Japanese component maker Rohm said it has developed an experimental chip that can send and receive signals at terahertz-range frequencies, which can carry data at speeds of up to 30Gbps and penetrate clothing and paper.
The company aims to bring the device to market in the next three or four years at an initial price of less than ¥1,000 (£8), a spokeswoman said. That would allow for its use in home electronics and other consumer devices.
Measuring 1.5 mm by 3mm, it operates in the 300 GHz range, part of a band between radio and light waves, and was developed together with researchers at Osaka University. Rohm said the chip was the first in the world to achieve this at such a small size.
Rohm said the chip currently handles data at 1.5Gbps, but that can be increased to about 30Gbps in the future. The firm said it has used the chips to send uncompressed high definition television (HDTV) images, and is working to develop chips for commercial applications aimed at the next wave of TVs and projectors, which will be able to display images at several times current resolutions.
The main obstacles to mass production at the current stage are durability and stable, consistent performance, the spokeswoman said.
Signals at terahertz frequencies can pass through solid objects including paper, plastic, walls and even the outer layers of skin, making them also suitable for security and medical applications. The signals cannot pass through water or metal, however, and like light, signals must be aimed in a specific direction.
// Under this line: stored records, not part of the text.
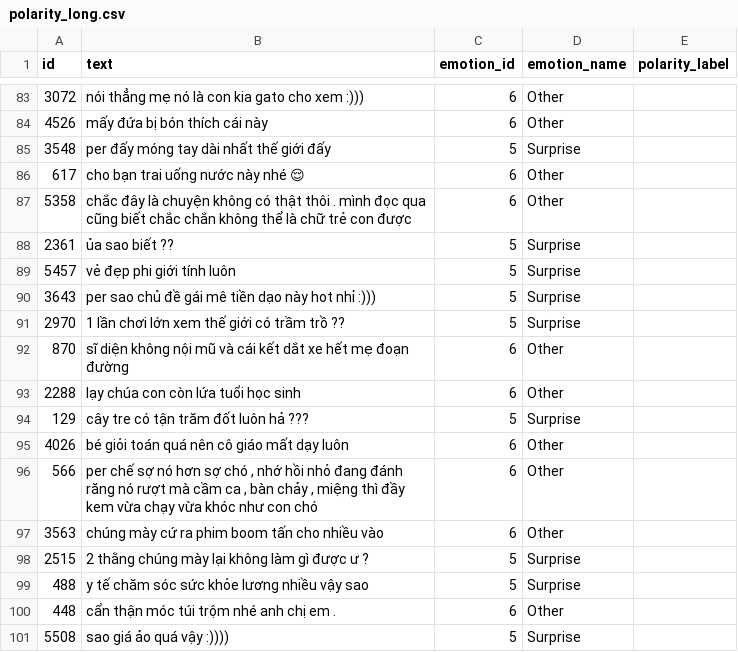
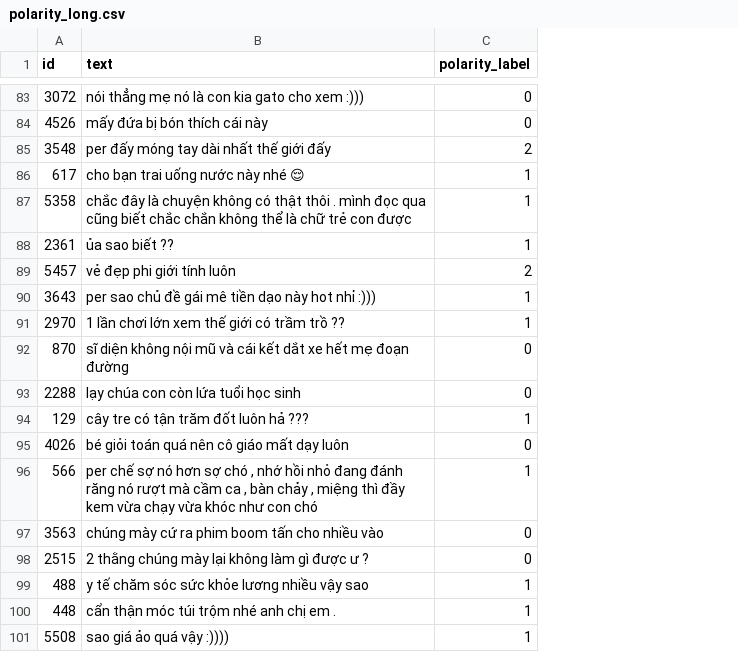
Before and after one commit to PhuongNgoVan/Xdomain-Transfer-Learning, a CSV file: data/clean/polarity_long.csv, drawn as a sheet; only a part is shown, gaps mark what is left out; removed rows and columns are numbered as before the commit, all else as after; the diff covers the shown part only; the diff names each change by its address in the sheet, - before the commit and + after, or states it on an @@ line.

```diff
--- a/data/clean/polarity_long.csv
+++ b/data/clean/polarity_long.csv
-column C (emotion_id), rows 83-101: 6 | 6 | 5 | 6 | 6 | 5 | 5 | 5 | 5 | 6 | 6 | 5 | 6 | 6 | 6 | 5 | 5 | 6 | 5
-column D (emotion_name), rows 83-101: Other | Other | Surprise | Other | Other | Surprise | Surprise | Surprise | Surprise | Other | Other | Surprise | Other | Other | Other | Surprise | Surprise | Other | Surprise
-C83:C84 (polarity_label): (empty)
+C83:C84 (polarity_label): 0
-C85 (polarity_label): (empty)
+C85 (polarity_label): 2
-C86:C88 (polarity_label): (empty)
+C86:C88 (polarity_label): 1
-C89 (polarity_label): (empty)
+C89 (polarity_label): 2
-C90:C91 (polarity_label): (empty)
+C90:C91 (polarity_label): 1
-C92:C93 (polarity_label): (empty)
+C92:C93 (polarity_label): 0
-C94 (polarity_label): (empty)
+C94 (polarity_label): 1
-C95 (polarity_label): (empty)
+C95 (polarity_label): 0
-C96 (polarity_label): (empty)
+C96 (polarity_label): 1
-C97:C98 (polarity_label): (empty)
+C97:C98 (polarity_label): 0
-C99:C101 (polarity_label): (empty)
+C99:C101 (polarity_label): 1
```
Also changed, not shown: 81 edited cells elsewhere in this file, 10 other files.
They also have limited range.
Most equipment used to work with the technology has until now been bulky and expensive, Rohm said, blocking use outside of labs and industrial settings.